Daphne du Maurier featured again with a first edition of Rebecca (1938), as did John Buchan with Witch Wood (1927), but beyond that I couldn’t but feel that the literary element for the twentieth century was a little thin – the names lacking the resonance of their eighteenth and nineteenth-century counterparts. But then the film heritage is rich enough, from Nosferatu through to the most recent zombie thrillers. A suggestion seemed to be made that the zombie was a new concept for the twentieth century, a notion first introduced to popular culture by the American traveller and writer William Seabrook in his The Magic Island (1929). I’m not at all sure this can be right (whatever it may say on Wikipedia)– didn’t Robert Southey write about the ‘zombi’ over a hundred years earlier? Actually, didn’t he even have a cat called The Zombi?
No matter – but I was little surprised not to see any Dennis Wheatley at about this point. He was a true guardian of the gothic flame. I was also surprised not to see any science fiction, which has always seemed to me to be the apotheosis of terror and wonder in the imaginative writing of the twentieth century – even if not always as explicit as in Vampires of Venus (which isn’t in the exhibition). But is there anything more gothic in spirit than Ray Bradbury? The very last thing I looked at was a Twilight Saga themed edition of Wuthering Heights. I felt at that point that I’d seen quite enough.
The British Library does this sort of thing very well – the exhibition will be a huge success and you should certainly make a point of seeing it. It ties together previously unrelated strands of thought and opens up any number of questions. There is a full programme of related events – and we can all look forward to a parallel gothic season on the BBC.
Don’t mistake me. I thoroughly enjoyed it and I’m sure you will too. And yet, and yet – there are things which still trouble me. There are parts of this exhibition trying all too desperately hard to be populist and ‘relevant’. What’s the Alexander McQueen frock all about? Is the Library now measuring itself solely by its success as a tourist attraction rather than the preservation of its intrinsic value as the deepest well of our national memory – our greatest research resource? I begin to fear so. It troubles me that the reception desk is now labelled ‘Box Office’. It troubles me that “a brand new Gothic-inspired product range has also been developed, available in the British Library shop”.

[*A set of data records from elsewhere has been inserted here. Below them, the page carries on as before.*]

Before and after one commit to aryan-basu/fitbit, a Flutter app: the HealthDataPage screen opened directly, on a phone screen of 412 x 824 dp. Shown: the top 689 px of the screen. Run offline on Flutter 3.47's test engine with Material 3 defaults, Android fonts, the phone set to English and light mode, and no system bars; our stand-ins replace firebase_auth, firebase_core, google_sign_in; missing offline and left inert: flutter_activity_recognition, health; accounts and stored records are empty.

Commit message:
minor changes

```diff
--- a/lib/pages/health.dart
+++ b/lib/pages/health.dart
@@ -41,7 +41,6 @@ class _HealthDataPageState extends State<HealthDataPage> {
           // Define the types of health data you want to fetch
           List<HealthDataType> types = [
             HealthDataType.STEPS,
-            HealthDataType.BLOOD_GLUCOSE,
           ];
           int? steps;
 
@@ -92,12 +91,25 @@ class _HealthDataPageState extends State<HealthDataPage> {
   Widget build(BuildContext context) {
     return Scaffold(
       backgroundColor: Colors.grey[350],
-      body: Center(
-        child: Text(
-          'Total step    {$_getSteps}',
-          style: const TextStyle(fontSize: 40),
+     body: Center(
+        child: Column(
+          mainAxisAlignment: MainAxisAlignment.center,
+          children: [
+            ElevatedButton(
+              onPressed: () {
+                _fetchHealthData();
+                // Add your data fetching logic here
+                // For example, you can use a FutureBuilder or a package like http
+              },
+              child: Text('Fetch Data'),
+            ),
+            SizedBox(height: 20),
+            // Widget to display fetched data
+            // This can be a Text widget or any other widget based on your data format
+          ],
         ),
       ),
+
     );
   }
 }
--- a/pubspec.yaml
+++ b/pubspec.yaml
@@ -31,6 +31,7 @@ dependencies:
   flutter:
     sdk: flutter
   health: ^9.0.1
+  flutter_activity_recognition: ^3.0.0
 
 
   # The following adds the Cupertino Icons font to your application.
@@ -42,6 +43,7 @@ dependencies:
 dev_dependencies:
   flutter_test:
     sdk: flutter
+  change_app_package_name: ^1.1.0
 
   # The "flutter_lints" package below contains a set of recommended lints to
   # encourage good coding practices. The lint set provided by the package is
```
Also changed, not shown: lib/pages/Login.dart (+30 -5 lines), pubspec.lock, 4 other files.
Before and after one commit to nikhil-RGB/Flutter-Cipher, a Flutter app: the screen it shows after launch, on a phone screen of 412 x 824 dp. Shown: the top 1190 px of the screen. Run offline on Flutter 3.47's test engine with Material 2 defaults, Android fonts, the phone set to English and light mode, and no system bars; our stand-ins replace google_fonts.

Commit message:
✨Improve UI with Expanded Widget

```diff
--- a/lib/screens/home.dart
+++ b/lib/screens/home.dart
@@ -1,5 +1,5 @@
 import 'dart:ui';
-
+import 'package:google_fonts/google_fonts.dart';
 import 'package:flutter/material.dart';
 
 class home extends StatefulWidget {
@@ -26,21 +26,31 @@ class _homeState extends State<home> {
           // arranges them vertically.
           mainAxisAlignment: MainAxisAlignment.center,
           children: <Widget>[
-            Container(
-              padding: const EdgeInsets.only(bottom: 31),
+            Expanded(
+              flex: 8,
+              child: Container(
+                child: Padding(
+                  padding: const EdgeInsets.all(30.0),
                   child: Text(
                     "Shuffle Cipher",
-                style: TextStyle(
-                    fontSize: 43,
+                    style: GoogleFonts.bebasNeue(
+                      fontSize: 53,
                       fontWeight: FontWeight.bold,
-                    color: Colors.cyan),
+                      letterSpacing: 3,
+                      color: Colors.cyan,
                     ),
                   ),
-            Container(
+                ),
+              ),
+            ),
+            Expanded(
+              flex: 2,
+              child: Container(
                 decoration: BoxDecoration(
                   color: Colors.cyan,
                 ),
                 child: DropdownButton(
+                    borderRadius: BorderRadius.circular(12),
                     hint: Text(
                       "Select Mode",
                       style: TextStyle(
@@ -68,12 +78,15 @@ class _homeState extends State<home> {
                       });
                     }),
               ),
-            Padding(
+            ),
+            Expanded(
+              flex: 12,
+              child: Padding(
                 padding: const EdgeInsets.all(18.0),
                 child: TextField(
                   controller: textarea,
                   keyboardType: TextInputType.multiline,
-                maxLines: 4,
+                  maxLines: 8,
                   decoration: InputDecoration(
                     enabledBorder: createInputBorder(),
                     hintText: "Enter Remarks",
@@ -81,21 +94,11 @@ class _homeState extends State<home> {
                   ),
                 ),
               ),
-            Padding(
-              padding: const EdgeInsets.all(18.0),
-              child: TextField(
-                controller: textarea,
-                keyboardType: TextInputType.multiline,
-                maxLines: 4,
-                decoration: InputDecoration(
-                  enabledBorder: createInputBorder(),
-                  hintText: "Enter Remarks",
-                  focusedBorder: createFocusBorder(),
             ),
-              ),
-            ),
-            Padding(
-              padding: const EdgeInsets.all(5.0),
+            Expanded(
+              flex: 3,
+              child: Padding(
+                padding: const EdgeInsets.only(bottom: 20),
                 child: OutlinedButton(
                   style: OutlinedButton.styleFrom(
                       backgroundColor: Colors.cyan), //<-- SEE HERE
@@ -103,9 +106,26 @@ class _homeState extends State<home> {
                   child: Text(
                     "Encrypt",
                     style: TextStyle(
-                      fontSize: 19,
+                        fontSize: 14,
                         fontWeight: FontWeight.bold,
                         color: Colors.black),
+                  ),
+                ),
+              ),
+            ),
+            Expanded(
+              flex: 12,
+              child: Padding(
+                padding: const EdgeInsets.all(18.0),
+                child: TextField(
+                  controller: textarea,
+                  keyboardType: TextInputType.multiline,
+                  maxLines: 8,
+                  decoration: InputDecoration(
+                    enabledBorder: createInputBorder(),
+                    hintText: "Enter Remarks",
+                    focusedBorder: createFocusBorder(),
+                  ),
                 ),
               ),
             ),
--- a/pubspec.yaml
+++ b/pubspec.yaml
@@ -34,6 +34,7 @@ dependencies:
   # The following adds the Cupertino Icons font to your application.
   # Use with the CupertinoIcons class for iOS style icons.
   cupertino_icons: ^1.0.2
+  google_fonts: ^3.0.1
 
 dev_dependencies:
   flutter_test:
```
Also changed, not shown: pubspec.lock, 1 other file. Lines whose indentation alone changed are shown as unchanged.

No real harm in any of this and I don’t mind too much, but I can remember a time when the Library bookshop was stocked with works of dense scholarship not findable elsewhere, rather than gift-books and picture-books. I can remember a time when the British Library was run by scholars for scholars (and there were undeniably weaknesses in that arrangement) rather than, as it now so often seems, by marketing men. Is it true that the surviving scholar-curators are becoming marginalised? Are they now valued more for their public relations skills than their scholarship?
Has it become an institution in danger of forgetting what it’s for – that it’s about research and scholarship not show-biz? I hope not, I really hope not – but I fear these blockbuster exhibitions, however excellent in themselves, may yet turn out to be masking some uncomfortable truths behind the scenes.
Terror and Wonder: The Gothic Imagination runs from 3 October 2014 to 20 January 2015 – http://www.bl.uk/whatson/exhibitions/gothic/index.html.